Plans, no matter how clever – and these had been clever - were only machinations if they lacked heart. What had she become? Throwing herself at him, she wrapped her arms around his neck, hugging him tight.
"I'm so sorry," she whispered, burying her head in the crook of his neck.
His arms wrapped around her, giving a gentle squeeze. "Eh, just because I destroyed the gem doesn't mean I'm going off to a martyr's death, luv. Me and Angel, we've walked away from worse."
Dawn disentangled herself, wiping her eyes. How did she ever think she'd fool him into thinking she was this mature, professional Watcher? "I'm sorry for everything," she repeated. "I should go."
She couldn't even meet his eyes as she exited the room.
His voice, low and tight, stopped her at the doorway. "Funny thing. Angel told me that when he smashed the ring, there was this burst of green light."

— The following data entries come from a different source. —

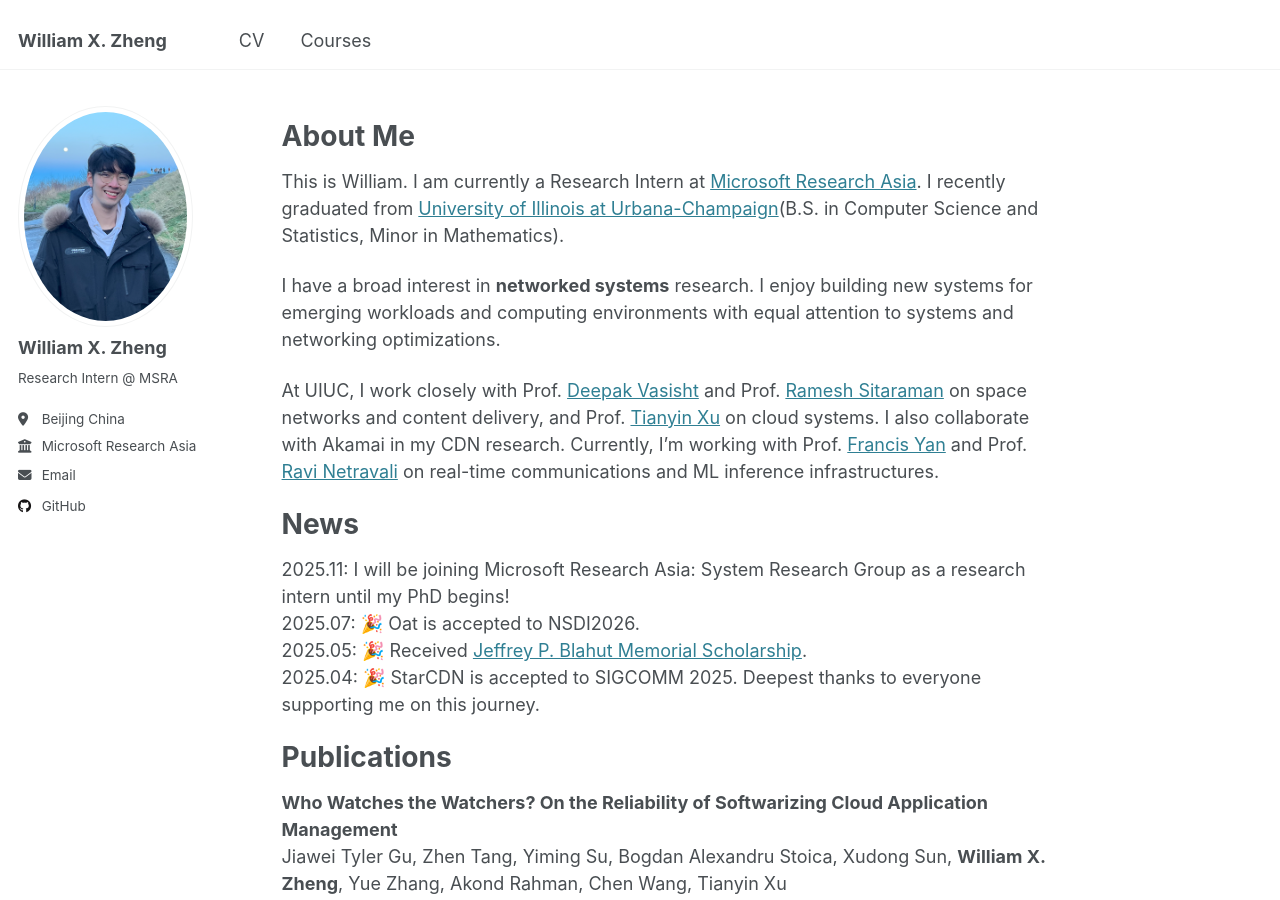
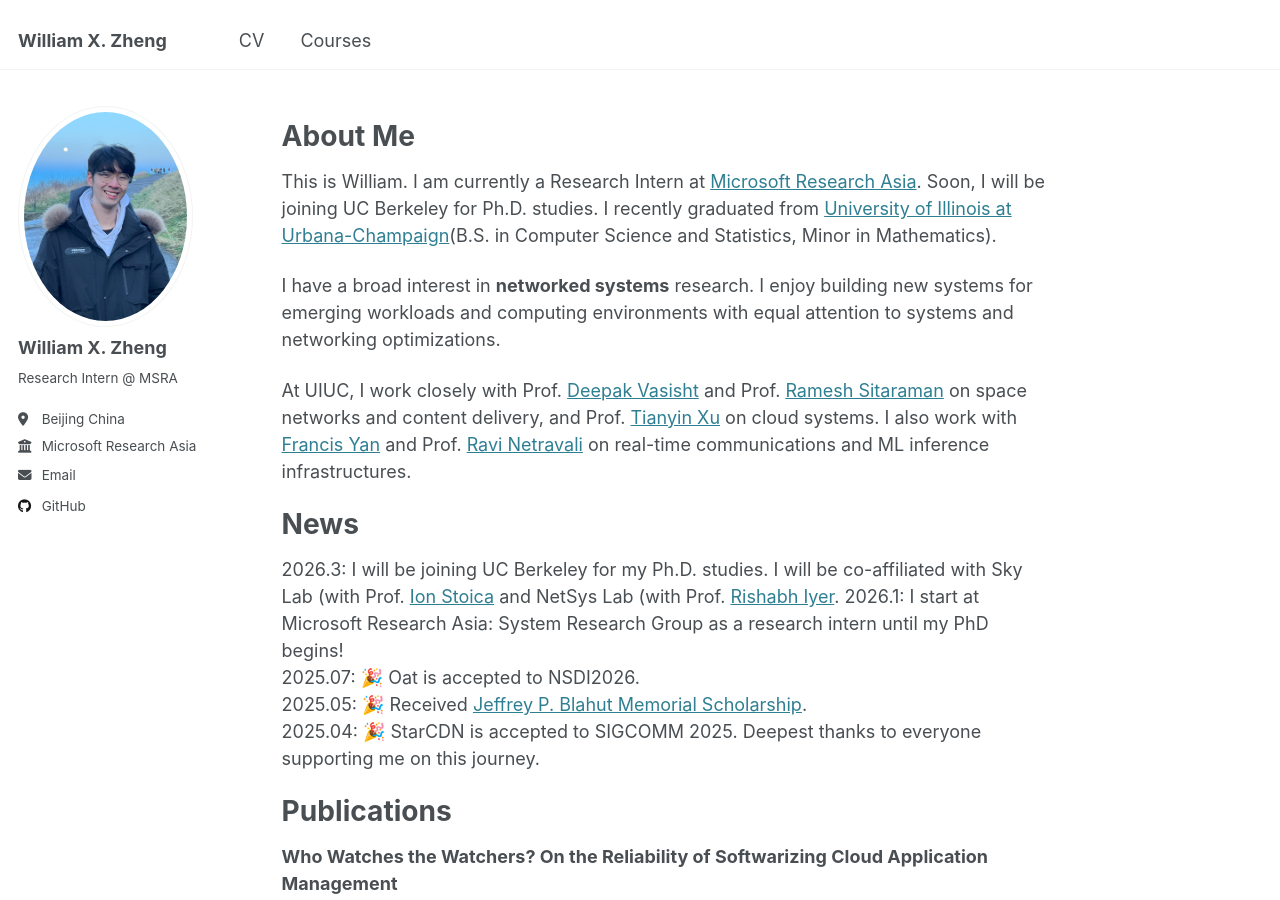
Before and after one commit to xinze-zheng/xinze-zheng.github.io, a Jekyll site: the page built from _pages/about.md, in a window 1280 px wide and 900 px high. Built offline with Jekyll 4.4.1, drawn with Linux system fonts in a browser that asks for light colours.

Commit message:
Add news

```diff
--- a/_pages/about.md
+++ b/_pages/about.md
@@ -8,15 +8,16 @@ redirect_from:
 ---
 About Me
 ======
-This is William. I am currently a Research Intern at [Microsoft Research Asia](https://www.microsoft.com/en-us/research/lab/microsoft-research-asia-zh-cn/). I recently graduated from [University of Illinois at Urbana-Champaign](https://illinois.edu/)(B.S. in Computer Science and Statistics, Minor in Mathematics).
+This is William. I am currently a Research Intern at [Microsoft Research Asia](https://www.microsoft.com/en-us/research/lab/microsoft-research-asia-zh-cn/). Soon, I will be joining UC Berkeley for Ph.D. studies. I recently graduated from [University of Illinois at Urbana-Champaign](https://illinois.edu/)(B.S. in Computer Science and Statistics, Minor in Mathematics).
 
 I have a broad interest in **networked systems** research. I enjoy building new systems for emerging workloads and computing environments with equal attention to systems and networking optimizations.
 
-At UIUC, I work closely with Prof. [Deepak Vasisht](https://deepakv.web.illinois.edu/index.html) and Prof. [Ramesh Sitaraman](https://groups.cs.umass.edu/ramesh/) on space networks and content delivery, and Prof. [Tianyin Xu](https://tianyin.github.io/) on cloud systems. I also collaborate with Akamai in my CDN research. Currently, I'm working with Prof. [Francis Yan](https://fyy.cs.illinois.edu/) and Prof. [Ravi Netravali](https://www.cs.princeton.edu/~ravian/)  on real-time communications and ML inference infrastructures.
+At UIUC, I work closely with Prof. [Deepak Vasisht](https://deepakv.web.illinois.edu/index.html) and Prof. [Ramesh Sitaraman](https://groups.cs.umass.edu/ramesh/) on space networks and content delivery, and Prof. [Tianyin Xu](https://tianyin.github.io/) on cloud systems. I also work with [Francis Yan](https://fyy.cs.illinois.edu/) and Prof. [Ravi Netravali](https://www.cs.princeton.edu/~ravian/)  on real-time communications and ML inference infrastructures.
 
 News
 =====
-2025.11: I will be joining Microsoft Research Asia: System Research Group as a research intern until my PhD begins! \\
+2026.3: I will be joining UC Berkeley for my Ph.D. studies. I will be co-affiliated with Sky Lab (with Prof. [Ion Stoica](https://people.eecs.berkeley.edu/~istoica/) and NetSys Lab (with Prof. [Rishabh Iyer](https://rishabh246.github.io/).
+2026.1: I start at Microsoft Research Asia: System Research Group as a research intern until my PhD begins! \\
 2025.07: 🎉 Oat is accepted to NSDI2026. \\
 2025.05: 🎉 Received [Jeffrey P. Blahut Memorial Scholarship](https://siebelschool.illinois.edu/about/awards/undergraduate-scholarships-awards/jeffrey-p-blahut-memorial-scholarship). \\
 2025.04: 🎉 StarCDN is accepted to SIGCOMM 2025. Deepest thanks to everyone supporting me on this journey.
```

There was no turning back. Strangely, she again found herself appreciating the carpeted halls, care of Wolfram and Hart's generous decorating budget. Back in a Council building, her heels would have clicked against cold tile and the rapid staccato would have echoed through the stone corridors, like accusing phantoms. She huddled into herself as she waited for the elevator to take her back down.
"Oi, Dawn!" Spike called from down the hallway. "Even been to a poetry slam?"
That almost sounded like an invitation. Tipping her head, she watched as he closed the space between them; his loose, open body language seemed to match the tone of his words. "Not yet," she answered hopefully.
"Whatcha waiting for?" He held the door of the now-open elevator.
She stepped inside, peeking at Spike from out of the corner of her eye, taking in his profile. This sure wasn't what she'd envisioned when starting down this road. She'd been wrong about Spike, way wrong.
Maybe she was wrong about the prophecy. No more going by what some dusty old book said. But if it was right…
Dawn slipped her hand into his, giving it a quick squeeze. "Thank you."
"Figured you wouldn't be that angry if you didn't care." He gave a gentle squeeze back before letting go.
As the doors opened, Dawn decided she had one more question that needed answering. "So what's a poetry slam?"